▶ _DATA SUPPLIED_:
++++++

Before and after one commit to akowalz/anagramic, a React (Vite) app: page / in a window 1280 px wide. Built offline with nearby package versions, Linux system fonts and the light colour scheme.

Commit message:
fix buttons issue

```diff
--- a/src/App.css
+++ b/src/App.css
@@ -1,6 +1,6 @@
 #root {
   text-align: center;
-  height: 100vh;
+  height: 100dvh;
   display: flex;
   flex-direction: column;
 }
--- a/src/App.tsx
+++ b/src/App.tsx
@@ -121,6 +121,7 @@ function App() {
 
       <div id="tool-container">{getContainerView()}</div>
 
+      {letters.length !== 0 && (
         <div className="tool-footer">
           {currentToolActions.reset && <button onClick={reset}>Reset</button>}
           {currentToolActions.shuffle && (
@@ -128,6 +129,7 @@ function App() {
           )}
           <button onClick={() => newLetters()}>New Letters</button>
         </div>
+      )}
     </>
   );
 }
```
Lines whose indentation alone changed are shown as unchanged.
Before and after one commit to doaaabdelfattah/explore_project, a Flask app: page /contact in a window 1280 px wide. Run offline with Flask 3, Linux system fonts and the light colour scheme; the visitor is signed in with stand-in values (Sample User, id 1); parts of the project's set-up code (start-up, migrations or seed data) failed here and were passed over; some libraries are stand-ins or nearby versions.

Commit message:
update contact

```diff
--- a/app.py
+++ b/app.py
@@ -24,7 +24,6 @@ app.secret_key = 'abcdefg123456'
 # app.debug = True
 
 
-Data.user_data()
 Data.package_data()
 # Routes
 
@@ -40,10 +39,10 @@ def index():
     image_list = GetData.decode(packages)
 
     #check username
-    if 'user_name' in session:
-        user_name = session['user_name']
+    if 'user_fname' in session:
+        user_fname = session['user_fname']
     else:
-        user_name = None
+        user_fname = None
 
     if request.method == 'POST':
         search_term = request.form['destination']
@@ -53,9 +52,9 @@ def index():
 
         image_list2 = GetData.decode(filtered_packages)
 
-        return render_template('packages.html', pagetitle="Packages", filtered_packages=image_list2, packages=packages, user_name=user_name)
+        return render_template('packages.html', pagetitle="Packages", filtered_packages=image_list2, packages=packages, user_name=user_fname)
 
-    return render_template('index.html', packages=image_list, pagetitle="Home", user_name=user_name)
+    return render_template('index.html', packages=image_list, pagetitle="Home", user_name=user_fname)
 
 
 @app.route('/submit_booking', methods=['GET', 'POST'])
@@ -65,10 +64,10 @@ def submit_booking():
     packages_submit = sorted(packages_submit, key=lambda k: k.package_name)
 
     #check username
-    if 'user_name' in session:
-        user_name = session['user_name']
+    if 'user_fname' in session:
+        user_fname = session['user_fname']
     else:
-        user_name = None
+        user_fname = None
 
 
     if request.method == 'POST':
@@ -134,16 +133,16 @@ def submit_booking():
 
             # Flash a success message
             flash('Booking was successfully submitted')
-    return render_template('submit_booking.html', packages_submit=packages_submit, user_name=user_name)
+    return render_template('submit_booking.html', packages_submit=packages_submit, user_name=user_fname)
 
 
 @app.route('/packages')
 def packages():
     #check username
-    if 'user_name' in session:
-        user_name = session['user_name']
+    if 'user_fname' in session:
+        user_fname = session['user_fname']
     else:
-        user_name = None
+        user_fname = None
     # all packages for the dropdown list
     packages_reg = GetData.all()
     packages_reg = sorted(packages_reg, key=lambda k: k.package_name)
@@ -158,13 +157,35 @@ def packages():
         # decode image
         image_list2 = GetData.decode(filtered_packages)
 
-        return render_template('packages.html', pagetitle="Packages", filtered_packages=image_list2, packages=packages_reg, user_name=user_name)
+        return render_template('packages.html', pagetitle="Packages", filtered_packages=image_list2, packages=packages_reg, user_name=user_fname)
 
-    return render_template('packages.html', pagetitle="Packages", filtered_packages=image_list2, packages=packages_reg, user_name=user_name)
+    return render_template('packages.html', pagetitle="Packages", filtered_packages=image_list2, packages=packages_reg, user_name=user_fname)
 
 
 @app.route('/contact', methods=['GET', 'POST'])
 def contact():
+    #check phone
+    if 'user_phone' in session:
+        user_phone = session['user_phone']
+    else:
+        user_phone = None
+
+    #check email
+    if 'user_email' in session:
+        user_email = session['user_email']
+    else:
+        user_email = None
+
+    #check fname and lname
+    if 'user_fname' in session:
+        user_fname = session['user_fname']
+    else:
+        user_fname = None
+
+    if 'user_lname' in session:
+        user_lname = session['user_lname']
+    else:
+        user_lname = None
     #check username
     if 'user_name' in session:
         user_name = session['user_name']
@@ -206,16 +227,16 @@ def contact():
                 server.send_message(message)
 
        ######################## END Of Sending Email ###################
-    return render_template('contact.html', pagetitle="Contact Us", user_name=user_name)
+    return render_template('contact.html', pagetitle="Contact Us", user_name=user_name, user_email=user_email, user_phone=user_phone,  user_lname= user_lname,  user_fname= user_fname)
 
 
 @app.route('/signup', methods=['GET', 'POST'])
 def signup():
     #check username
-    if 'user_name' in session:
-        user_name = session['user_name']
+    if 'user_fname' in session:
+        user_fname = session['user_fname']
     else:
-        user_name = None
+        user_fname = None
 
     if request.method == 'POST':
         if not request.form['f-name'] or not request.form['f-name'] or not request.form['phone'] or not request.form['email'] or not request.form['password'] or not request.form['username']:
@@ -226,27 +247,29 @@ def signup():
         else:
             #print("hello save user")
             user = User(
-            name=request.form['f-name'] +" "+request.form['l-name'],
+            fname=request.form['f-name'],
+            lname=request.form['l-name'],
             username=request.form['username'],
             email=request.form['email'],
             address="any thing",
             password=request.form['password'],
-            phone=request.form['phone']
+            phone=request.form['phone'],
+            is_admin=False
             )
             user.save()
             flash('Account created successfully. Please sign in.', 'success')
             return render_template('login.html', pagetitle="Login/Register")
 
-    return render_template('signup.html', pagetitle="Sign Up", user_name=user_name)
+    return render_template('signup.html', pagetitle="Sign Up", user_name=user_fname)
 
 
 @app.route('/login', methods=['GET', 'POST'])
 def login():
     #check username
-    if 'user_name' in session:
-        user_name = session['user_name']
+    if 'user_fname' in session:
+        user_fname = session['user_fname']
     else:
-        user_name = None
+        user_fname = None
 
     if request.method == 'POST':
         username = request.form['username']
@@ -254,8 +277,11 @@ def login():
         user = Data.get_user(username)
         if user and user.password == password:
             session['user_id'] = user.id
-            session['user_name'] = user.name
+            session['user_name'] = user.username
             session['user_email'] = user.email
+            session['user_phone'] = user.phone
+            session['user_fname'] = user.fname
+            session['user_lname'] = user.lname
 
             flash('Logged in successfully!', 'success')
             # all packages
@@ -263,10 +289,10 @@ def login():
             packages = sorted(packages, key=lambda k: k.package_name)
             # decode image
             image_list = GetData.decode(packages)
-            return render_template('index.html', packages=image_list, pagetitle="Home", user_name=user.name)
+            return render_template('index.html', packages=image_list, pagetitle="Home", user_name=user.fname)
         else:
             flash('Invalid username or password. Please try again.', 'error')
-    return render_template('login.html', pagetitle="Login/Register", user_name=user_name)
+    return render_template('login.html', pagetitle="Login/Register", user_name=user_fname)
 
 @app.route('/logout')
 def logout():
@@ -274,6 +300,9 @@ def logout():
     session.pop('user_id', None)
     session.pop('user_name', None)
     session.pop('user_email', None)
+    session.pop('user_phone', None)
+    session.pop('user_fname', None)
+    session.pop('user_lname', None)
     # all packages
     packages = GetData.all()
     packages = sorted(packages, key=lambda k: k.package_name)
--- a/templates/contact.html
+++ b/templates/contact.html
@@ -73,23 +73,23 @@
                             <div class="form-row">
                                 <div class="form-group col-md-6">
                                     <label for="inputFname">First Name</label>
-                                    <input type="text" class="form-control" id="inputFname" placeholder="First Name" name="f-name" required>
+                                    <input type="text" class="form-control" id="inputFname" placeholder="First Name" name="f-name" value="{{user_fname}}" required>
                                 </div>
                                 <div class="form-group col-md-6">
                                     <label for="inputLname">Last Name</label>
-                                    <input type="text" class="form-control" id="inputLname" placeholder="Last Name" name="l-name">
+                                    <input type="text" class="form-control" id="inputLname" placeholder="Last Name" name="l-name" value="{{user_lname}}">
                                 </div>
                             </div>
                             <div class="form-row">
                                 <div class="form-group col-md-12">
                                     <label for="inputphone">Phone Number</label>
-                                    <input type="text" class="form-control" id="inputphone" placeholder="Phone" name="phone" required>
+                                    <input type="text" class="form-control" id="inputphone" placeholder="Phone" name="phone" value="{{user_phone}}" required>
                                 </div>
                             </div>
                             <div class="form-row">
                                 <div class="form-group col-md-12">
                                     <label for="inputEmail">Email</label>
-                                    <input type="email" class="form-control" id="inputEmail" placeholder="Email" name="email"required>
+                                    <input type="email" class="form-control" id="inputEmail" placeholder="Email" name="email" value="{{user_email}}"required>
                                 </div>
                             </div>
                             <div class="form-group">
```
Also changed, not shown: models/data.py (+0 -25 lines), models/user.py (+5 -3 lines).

++++++

▶ _EXERCISE DETAILS_: Look over the records above and copy each line that includes the string "signup".

▶ _ANSWER SPACE_:
 @app.route('/signup', methods=['GET', 'POST'])
 def signup():
@@ -226,27 +247,29 @@ def signup():
-    return render_template('signup.html', pagetitle="Sign Up", user_name=user_name)
+    return render_template('signup.html', pagetitle="Sign Up", user_name=user_fname)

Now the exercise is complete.